TASK: The answer must consist of every line in the data below that holds the word "Wild".
-*-*-
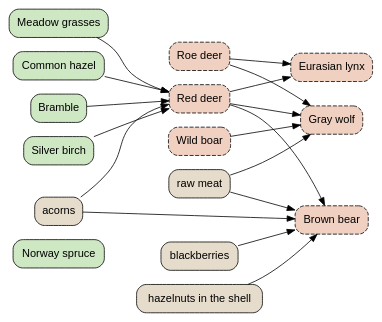
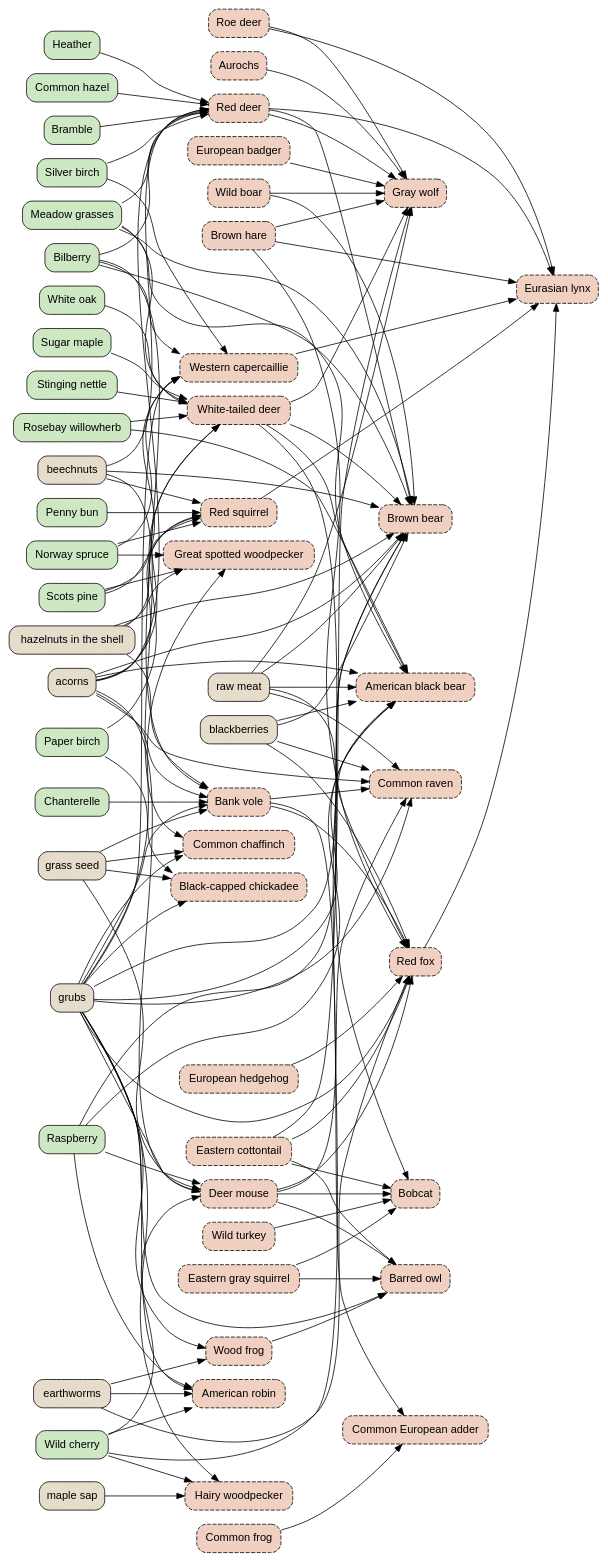
The diagram in docs/generated/foodweb_hearth_boreal_forest_ecosystem.dot (seanhoff561/Hearth), drawn with Graphviz before and after one commit. The commit also changed 28 other files, not shown here.

```diff
--- a/docs/generated/foodweb_hearth_boreal_forest_ecosystem.dot
+++ b/docs/generated/foodweb_hearth_boreal_forest_ecosystem.dot
@@ -1,34 +1,179 @@
 digraph "Food web: Boreal forest" {
   rankdir=LR; node [shape=box, style="rounded,filled", fontname="sans-serif"];
   n0 [label="Norway spruce", fillcolor="#cfe8c4"];
   n1 [label="Silver birch", fillcolor="#cfe8c4"];
   n2 [label="Meadow grasses", fillcolor="#cfe8c4"];
   n3 [label="Red deer", fillcolor="#f0d0c0", style="rounded,filled,dashed"];
   n4 [label="Common hazel", fillcolor="#cfe8c4"];
   n5 [label="Bramble", fillcolor="#cfe8c4"];
   n6 [label="acorns", fillcolor="#e6dccb"];
-  n7 [label="Gray wolf", fillcolor="#f0d0c0", style="rounded,filled,dashed"];
-  n8 [label="Roe deer", fillcolor="#f0d0c0", style="rounded,filled,dashed"];
-  n9 [label="Wild boar", fillcolor="#f0d0c0", style="rounded,filled,dashed"];
-  n10 [label="raw meat", fillcolor="#e6dccb"];
-  n11 [label="Brown bear", fillcolor="#f0d0c0", style="rounded,filled,dashed"];
-  n12 [label="blackberries", fillcolor="#e6dccb"];
-  n13 [label="hazelnuts in the shell", fillcolor="#e6dccb"];
-  n14 [label="Eurasian lynx", fillcolor="#f0d0c0", style="rounded,filled,dashed"];
+  n7 [label="Bilberry", fillcolor="#cfe8c4"];
+  n8 [label="Heather", fillcolor="#cfe8c4"];
+  n9 [label="beechnuts", fillcolor="#e6dccb"];
+  n10 [label="White-tailed deer", fillcolor="#f0d0c0", style="rounded,filled,dashed"];
+  n11 [label="White oak", fillcolor="#cfe8c4"];
+  n12 [label="Sugar maple", fillcolor="#cfe8c4"];
+  n13 [label="Paper birch", fillcolor="#cfe8c4"];
+  n14 [label="Rosebay willowherb", fillcolor="#cfe8c4"];
+  n15 [label="Stinging nettle", fillcolor="#cfe8c4"];
+  n16 [label="Gray wolf", fillcolor="#f0d0c0", style="rounded,filled,dashed"];
+  n17 [label="Roe deer", fillcolor="#f0d0c0", style="rounded,filled,dashed"];
+  n18 [label="Wild boar", fillcolor="#f0d0c0", style="rounded,filled,dashed"];
+  n19 [label="Aurochs", fillcolor="#f0d0c0", style="rounded,filled,dashed"];
+  n20 [label="Brown hare", fillcolor="#f0d0c0", style="rounded,filled,dashed"];
+  n21 [label="Eastern cottontail", fillcolor="#f0d0c0", style="rounded,filled,dashed"];
+  n22 [label="European badger", fillcolor="#f0d0c0", style="rounded,filled,dashed"];
+  n23 [label="raw meat", fillcolor="#e6dccb"];
+  n24 [label="Red fox", fillcolor="#f0d0c0", style="rounded,filled,dashed"];
+  n25 [label="Bank vole", fillcolor="#f0d0c0", style="rounded,filled,dashed"];
+  n26 [label="Deer mouse", fillcolor="#f0d0c0", style="rounded,filled,dashed"];
+  n27 [label="European hedgehog", fillcolor="#f0d0c0", style="rounded,filled,dashed"];
+  n28 [label="earthworms", fillcolor="#e6dccb"];
+  n29 [label="grubs", fillcolor="#e6dccb"];
+  n30 [label="blackberries", fillcolor="#e6dccb"];
+  n31 [label="Brown bear", fillcolor="#f0d0c0", style="rounded,filled,dashed"];
+  n32 [label="Raspberry", fillcolor="#cfe8c4"];
+  n33 [label="hazelnuts in the shell", fillcolor="#e6dccb"];
+  n34 [label="American black bear", fillcolor="#f0d0c0", style="rounded,filled,dashed"];
+  n35 [label="Wild cherry", fillcolor="#cfe8c4"];
+  n36 [label="Eurasian lynx", fillcolor="#f0d0c0", style="rounded,filled,dashed"];
+  n37 [label="Western capercaillie", fillcolor="#f0d0c0", style="rounded,filled,dashed"];
+  n38 [label="Red squirrel", fillcolor="#f0d0c0", style="rounded,filled,dashed"];
+  n39 [label="Bobcat", fillcolor="#f0d0c0", style="rounded,filled,dashed"];
+  n40 [label="Eastern gray squirrel", fillcolor="#f0d0c0", style="rounded,filled,dashed"];
+  n41 [label="Wild turkey", fillcolor="#f0d0c0", style="rounded,filled,dashed"];
+  n42 [label="Scots pine", fillcolor="#cfe8c4"];
+  n43 [label="Barred owl", fillcolor="#f0d0c0", style="rounded,filled,dashed"];
+  n44 [label="Wood frog", fillcolor="#f0d0c0", style="rounded,filled,dashed"];
+  n45 [label="Great spotted woodpecker", fillcolor="#f0d0c0", style="rounded,filled,dashed"];
+  n46 [label="Hairy woodpecker", fillcolor="#f0d0c0", style="rounded,filled,dashed"];
+  n47 [label="maple sap", fillcolor="#e6dccb"];
+  n48 [label="Common raven", fillcolor="#f0d0c0", style="rounded,filled,dashed"];
+  n49 [label="Common chaffinch", fillcolor="#f0d0c0", style="rounded,filled,dashed"];
+  n50 [label="grass seed", fillcolor="#e6dccb"];
+  n51 [label="American robin", fillcolor="#f0d0c0", style="rounded,filled,dashed"];
+  n52 [label="Black-capped chickadee", fillcolor="#f0d0c0", style="rounded,filled,dashed"];
+  n53 [label="Common European adder", fillcolor="#f0d0c0", style="rounded,filled,dashed"];
+  n54 [label="Common frog", fillcolor="#f0d0c0", style="rounded,filled,dashed"];
+  n55 [label="Penny bun", fillcolor="#cfe8c4"];
+  n56 [label="Chanterelle", fillcolor="#cfe8c4"];
   n2 -> n3;
   n4 -> n3;
   n5 -> n3;
   n6 -> n3;
   n1 -> n3;
-  n3 -> n7;
-  n8 -> n7;
-  n9 -> n7;
-  n10 -> n7;
-  n12 -> n11;
-  n13 -> n11;
-  n6 -> n11;
-  n10 -> n11;
-  n3 -> n11;
-  n8 -> n14;
-  n3 -> n14;
+  n7 -> n3;
+  n8 -> n3;
+  n9 -> n3;
+  n11 -> n10;
+  n6 -> n10;
+  n12 -> n10;
+  n13 -> n10;
+  n2 -> n10;
+  n14 -> n10;
+  n15 -> n10;
+  n3 -> n16;
+  n10 -> n16;
+  n17 -> n16;
+  n18 -> n16;
+  n19 -> n16;
+  n20 -> n16;
+  n21 -> n16;
+  n22 -> n16;
+  n23 -> n16;
+  n25 -> n24;
+  n26 -> n24;
+  n20 -> n24;
+  n21 -> n24;
+  n27 -> n24;
+  n28 -> n24;
+  n29 -> n24;
+  n30 -> n24;
+  n23 -> n24;
+  n30 -> n31;
+  n7 -> n31;
+  n32 -> n31;
+  n33 -> n31;
+  n6 -> n31;
+  n9 -> n31;
+  n2 -> n31;
+  n29 -> n31;
+  n23 -> n31;
+  n3 -> n31;
+  n10 -> n31;
+  n18 -> n31;
+  n6 -> n34;
+  n32 -> n34;
+  n30 -> n34;
+  n35 -> n34;
+  n2 -> n34;
+  n14 -> n34;
+  n29 -> n34;
+  n23 -> n34;
+  n10 -> n34;
+  n17 -> n36;
+  n3 -> n36;
+  n20 -> n36;
+  n24 -> n36;
+  n37 -> n36;
+  n38 -> n36;
+  n21 -> n39;
+  n40 -> n39;
+  n26 -> n39;
+  n41 -> n39;
+  n10 -> n39;
+  n42 -> n37;
+  n7 -> n37;
+  n0 -> n37;
+  n1 -> n37;
+  n29 -> n37;
+  n26 -> n43;
+  n40 -> n43;
+  n44 -> n43;
+  n21 -> n43;
+  n29 -> n43;
+  n29 -> n45;
+  n42 -> n45;
+  n33 -> n45;
+  n0 -> n45;
+  n29 -> n46;
+  n47 -> n46;
+  n35 -> n46;
+  n23 -> n48;
+  n29 -> n48;
+  n25 -> n48;
+  n26 -> n48;
+  n30 -> n48;
+  n6 -> n48;
+  n50 -> n49;
+  n9 -> n49;
+  n29 -> n49;
+  n28 -> n51;
+  n29 -> n51;
+  n35 -> n51;
+  n32 -> n51;
+  n29 -> n52;
+  n50 -> n52;
+  n13 -> n52;
+  n29 -> n44;
+  n28 -> n44;
+  n25 -> n53;
+  n54 -> n53;
+  n33 -> n38;
+  n42 -> n38;
+  n0 -> n38;
+  n9 -> n38;
+  n6 -> n38;
+  n55 -> n38;
+  n50 -> n25;
+  n7 -> n25;
+  n33 -> n25;
+  n6 -> n25;
+  n29 -> n25;
+  n56 -> n25;
+  n50 -> n26;
+  n6 -> n26;
+  n35 -> n26;
+  n29 -> n26;
+  n32 -> n26;
 }
```
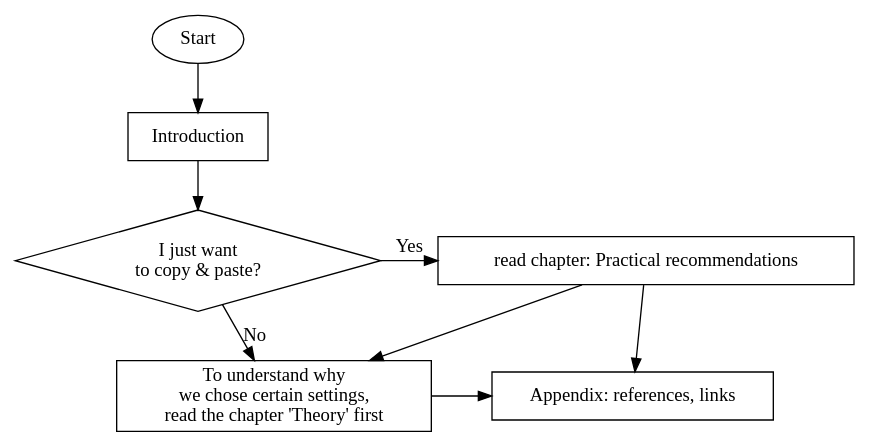
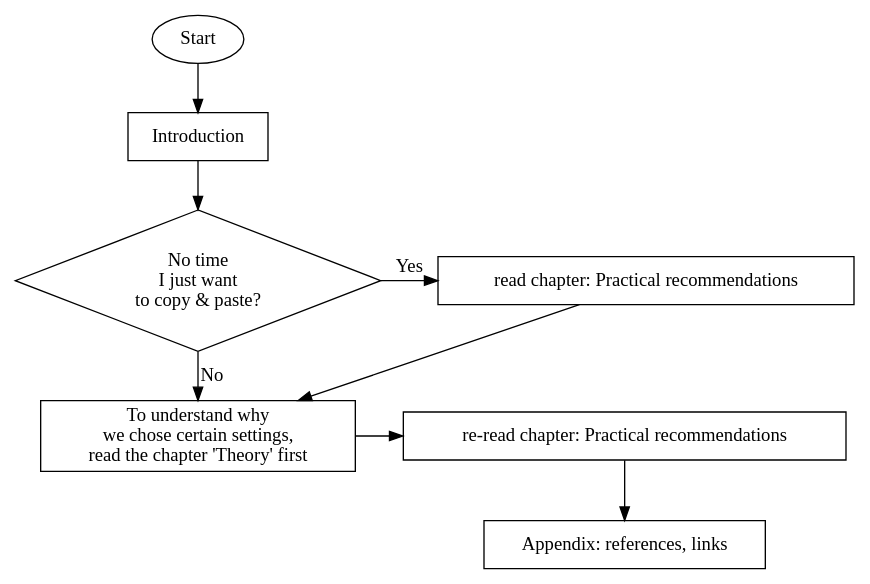
Before and after one commit to BetterCrypto/Applied-Crypto-Hardening: the diagram in src/img/howtoread.dot, drawn with Graphviz. The commit also changed 3 other files, not shown here.

Commit message:
correct the flow diagram

```diff
--- a/src/img/howtoread.dot
+++ b/src/img/howtoread.dot
@@ -1,24 +1,29 @@
 digraph {
+//ranksep=".9 equally";
+//rankdir="LR";
 start [label="Start"];
 
 start -> intro; 
 
 intro [shape=box, label="Introduction"];
 intro -> decision;
 
-decision [shape=diamond, label="I just want\nto copy & paste?"];
+decision [shape=diamond, label="No time\nI just want\nto copy & paste?"];
 Practical [shape=box, label="read chapter: Practical recommendations"];
+Practical2 [shape=box, label="re-read chapter: Practical recommendations"];
 Theory [shape=box, label="To understand why\nwe chose certain settings,\n read the chapter 'Theory' first"];
 
 decision -> Practical [label="Yes", labelfloat="Yes", labeldistance=2];
 decision -> Theory [label="No", labelfloat="Yes", labeldistance=2];
-Theory -> Appendix;
-Practical -> Appendix;
+Theory -> Practical2;
+//Practical -> Appendix;
 Practical -> Theory [constraint=false];
+Practical2 -> Appendix;
 
 Appendix [shape=box, label="Appendix: references, links"]
 
 { rank=same; decision; Practical }
-{ rank=max; Theory; Appendix }
+{ rank=same; Theory; Practical2 }
+//{ rank=max; Theory; Appendix }
 
 }
```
-*-*-
RESULT OF THIS TASK:
-  n9 [label="Wild boar", fillcolor="#f0d0c0", style="rounded,filled,dashed"];
+  n18 [label="Wild boar", fillcolor="#f0d0c0", style="rounded,filled,dashed"];
+  n35 [label="Wild cherry", fillcolor="#cfe8c4"];
+  n41 [label="Wild turkey", fillcolor="#f0d0c0", style="rounded,filled,dashed"];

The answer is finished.